• **DESCRIPTION OF THE TASK**
Every line from the first one in the listing down to the line with "spec: OpenRouter tek" should be restated word for word.

========

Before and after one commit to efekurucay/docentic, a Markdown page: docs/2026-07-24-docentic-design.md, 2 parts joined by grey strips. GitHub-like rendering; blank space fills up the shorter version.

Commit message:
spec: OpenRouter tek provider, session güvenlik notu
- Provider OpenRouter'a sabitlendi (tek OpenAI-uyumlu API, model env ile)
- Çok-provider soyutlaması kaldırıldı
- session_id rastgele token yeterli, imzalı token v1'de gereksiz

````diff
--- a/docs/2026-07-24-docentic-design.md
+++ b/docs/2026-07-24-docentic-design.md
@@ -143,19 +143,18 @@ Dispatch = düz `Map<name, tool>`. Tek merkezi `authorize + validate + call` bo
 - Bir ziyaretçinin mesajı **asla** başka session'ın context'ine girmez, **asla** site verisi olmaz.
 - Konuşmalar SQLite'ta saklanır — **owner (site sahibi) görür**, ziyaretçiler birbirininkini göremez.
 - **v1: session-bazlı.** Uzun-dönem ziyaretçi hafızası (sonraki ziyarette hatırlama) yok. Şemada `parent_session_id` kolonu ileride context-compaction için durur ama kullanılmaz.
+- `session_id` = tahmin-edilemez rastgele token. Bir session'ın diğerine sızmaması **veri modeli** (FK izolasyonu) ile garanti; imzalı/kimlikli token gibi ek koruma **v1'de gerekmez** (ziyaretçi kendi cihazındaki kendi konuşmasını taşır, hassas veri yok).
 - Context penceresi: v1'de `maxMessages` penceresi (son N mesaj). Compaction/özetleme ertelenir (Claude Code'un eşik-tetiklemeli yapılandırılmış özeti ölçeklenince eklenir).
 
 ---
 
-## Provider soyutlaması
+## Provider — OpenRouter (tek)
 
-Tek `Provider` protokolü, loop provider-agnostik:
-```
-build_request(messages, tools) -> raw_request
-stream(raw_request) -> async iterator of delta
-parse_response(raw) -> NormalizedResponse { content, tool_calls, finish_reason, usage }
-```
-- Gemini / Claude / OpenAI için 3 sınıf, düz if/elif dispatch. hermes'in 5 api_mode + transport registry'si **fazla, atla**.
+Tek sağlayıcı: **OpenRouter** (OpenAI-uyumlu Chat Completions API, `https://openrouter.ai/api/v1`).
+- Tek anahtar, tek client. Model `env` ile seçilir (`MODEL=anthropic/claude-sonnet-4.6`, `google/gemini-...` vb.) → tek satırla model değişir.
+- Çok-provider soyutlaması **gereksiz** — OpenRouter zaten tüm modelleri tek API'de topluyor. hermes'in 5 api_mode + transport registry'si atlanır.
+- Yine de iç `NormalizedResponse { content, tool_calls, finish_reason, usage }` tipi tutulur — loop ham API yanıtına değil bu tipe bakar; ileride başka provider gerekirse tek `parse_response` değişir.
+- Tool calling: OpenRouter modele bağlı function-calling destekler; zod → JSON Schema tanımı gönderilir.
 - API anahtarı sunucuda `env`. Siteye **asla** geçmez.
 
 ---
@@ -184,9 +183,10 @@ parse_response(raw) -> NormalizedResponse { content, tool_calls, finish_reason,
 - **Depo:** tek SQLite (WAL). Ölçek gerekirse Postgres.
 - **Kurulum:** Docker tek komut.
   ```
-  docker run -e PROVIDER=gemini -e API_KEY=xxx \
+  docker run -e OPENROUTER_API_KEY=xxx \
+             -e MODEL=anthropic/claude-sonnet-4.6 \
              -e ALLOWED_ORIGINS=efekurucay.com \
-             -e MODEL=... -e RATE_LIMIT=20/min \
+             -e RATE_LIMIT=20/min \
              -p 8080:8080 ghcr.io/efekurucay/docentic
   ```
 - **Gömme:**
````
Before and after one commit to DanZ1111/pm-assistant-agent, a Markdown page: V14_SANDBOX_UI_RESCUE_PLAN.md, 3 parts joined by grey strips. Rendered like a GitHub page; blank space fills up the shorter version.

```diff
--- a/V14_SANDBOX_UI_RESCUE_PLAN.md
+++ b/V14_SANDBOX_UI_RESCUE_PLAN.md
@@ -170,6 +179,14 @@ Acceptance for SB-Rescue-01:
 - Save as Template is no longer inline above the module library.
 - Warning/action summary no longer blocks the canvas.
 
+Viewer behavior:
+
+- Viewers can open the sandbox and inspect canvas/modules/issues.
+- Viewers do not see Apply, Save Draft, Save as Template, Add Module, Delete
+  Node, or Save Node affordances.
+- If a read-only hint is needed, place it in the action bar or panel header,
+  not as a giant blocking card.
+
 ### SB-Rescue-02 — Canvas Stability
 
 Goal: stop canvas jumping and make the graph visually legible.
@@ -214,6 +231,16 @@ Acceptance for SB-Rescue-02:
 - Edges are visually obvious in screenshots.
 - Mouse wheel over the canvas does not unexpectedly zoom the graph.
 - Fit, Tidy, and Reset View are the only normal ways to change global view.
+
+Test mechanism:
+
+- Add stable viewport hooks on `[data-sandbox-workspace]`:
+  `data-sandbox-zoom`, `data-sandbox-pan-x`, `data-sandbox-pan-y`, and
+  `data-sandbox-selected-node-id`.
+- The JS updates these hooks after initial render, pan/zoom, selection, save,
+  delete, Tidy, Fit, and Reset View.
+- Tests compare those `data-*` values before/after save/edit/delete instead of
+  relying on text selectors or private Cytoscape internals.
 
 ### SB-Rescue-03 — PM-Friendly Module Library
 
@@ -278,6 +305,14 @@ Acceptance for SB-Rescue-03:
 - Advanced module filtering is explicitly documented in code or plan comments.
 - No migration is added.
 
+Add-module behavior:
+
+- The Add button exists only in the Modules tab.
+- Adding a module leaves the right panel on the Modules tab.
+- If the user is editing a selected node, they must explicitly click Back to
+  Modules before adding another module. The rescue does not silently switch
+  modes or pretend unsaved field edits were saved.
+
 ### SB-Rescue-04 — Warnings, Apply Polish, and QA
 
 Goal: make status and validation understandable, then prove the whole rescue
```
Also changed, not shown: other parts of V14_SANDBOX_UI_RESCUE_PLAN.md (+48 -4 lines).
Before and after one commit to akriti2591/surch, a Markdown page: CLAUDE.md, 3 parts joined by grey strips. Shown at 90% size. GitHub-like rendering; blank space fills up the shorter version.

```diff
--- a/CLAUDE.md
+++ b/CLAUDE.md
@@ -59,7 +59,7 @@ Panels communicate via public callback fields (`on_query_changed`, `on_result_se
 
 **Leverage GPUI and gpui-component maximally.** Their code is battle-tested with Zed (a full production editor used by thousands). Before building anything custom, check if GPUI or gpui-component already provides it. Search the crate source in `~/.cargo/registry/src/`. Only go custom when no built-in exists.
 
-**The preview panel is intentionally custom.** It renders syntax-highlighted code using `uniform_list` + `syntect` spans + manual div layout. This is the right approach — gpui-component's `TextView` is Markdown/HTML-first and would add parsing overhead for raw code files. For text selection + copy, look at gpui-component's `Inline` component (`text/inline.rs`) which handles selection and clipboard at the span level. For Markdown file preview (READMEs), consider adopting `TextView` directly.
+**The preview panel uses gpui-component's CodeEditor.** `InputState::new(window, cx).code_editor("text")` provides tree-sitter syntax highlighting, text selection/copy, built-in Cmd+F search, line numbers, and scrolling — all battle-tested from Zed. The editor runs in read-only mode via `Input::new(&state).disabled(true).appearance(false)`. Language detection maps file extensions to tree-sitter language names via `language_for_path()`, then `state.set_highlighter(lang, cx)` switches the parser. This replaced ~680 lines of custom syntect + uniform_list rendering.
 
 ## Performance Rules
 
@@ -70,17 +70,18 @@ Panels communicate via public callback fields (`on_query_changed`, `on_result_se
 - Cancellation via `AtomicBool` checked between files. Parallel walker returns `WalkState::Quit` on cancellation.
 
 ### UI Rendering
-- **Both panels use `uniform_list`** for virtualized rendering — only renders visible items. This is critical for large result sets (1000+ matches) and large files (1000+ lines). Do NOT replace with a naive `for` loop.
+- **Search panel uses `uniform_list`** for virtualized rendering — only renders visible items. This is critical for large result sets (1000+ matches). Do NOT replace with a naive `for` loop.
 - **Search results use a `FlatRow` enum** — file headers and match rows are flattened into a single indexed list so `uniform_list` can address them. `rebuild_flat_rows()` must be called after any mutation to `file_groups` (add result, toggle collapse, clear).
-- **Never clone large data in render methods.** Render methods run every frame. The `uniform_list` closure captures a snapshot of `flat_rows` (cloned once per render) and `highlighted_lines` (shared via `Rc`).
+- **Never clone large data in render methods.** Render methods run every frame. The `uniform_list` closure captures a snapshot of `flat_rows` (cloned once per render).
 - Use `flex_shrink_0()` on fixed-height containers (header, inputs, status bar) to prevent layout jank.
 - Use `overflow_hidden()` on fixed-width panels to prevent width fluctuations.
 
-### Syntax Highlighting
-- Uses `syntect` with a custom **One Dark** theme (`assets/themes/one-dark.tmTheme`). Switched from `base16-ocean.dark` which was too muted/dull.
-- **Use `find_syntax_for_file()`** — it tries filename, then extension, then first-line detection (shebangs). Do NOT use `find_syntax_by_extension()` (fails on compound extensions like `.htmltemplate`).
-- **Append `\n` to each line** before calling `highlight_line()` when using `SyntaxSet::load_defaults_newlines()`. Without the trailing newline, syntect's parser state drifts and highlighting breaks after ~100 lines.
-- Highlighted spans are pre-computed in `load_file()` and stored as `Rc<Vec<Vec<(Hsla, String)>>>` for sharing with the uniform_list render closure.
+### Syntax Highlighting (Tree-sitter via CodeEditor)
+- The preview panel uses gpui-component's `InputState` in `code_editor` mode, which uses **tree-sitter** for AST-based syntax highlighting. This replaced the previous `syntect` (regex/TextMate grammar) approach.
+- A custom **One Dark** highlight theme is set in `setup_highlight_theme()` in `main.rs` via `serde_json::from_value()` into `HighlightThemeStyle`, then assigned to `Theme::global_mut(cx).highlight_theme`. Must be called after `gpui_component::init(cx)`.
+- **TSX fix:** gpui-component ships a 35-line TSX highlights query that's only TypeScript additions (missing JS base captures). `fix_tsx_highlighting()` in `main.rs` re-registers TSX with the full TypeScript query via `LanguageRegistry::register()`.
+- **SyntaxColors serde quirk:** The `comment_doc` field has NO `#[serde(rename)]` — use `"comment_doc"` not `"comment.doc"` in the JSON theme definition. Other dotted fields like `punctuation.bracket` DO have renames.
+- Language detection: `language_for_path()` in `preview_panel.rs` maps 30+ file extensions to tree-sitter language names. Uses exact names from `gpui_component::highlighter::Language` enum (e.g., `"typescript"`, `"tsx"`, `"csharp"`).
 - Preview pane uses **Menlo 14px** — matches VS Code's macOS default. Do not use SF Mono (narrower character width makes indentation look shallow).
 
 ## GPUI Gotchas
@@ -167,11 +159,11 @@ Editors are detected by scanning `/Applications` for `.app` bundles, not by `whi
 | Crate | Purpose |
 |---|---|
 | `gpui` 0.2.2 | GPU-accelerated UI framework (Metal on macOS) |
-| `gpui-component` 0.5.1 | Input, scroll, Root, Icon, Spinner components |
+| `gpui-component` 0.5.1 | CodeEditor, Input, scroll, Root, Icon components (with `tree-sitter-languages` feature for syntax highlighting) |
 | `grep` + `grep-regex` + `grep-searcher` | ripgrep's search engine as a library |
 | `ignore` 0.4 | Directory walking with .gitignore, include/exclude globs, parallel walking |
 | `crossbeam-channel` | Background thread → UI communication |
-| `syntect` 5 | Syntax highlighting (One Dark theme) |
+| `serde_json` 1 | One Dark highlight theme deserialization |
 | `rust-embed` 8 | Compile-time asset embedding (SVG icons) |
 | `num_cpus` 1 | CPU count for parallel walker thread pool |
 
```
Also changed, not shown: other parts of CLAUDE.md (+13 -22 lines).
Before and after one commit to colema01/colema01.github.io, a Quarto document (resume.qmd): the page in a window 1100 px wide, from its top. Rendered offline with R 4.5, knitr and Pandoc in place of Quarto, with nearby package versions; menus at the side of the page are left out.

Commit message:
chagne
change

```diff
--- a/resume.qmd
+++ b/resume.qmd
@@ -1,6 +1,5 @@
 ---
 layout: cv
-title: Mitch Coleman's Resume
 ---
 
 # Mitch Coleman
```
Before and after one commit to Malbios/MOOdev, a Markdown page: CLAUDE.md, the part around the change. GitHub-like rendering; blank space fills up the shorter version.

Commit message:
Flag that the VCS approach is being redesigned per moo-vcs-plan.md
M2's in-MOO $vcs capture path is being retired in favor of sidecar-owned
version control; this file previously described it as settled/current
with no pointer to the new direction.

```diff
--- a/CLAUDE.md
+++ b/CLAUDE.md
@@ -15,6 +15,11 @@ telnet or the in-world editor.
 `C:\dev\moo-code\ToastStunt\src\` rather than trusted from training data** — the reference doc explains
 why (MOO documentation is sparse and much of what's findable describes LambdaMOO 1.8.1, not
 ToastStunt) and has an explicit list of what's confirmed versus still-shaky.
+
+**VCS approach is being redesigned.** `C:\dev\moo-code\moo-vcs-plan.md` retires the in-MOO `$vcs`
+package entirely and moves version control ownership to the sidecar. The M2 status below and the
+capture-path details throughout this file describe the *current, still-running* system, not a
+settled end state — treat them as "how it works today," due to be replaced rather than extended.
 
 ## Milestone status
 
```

========

• **ANSWER BOX**
Before and after one commit to efekurucay/docentic, a Markdown page: docs/2026-07-24-docentic-design.md, 2 parts joined by grey strips. GitHub-like rendering; blank space fills up the shorter version.

Commit message:
spec: OpenRouter tek provider, session güvenlik notu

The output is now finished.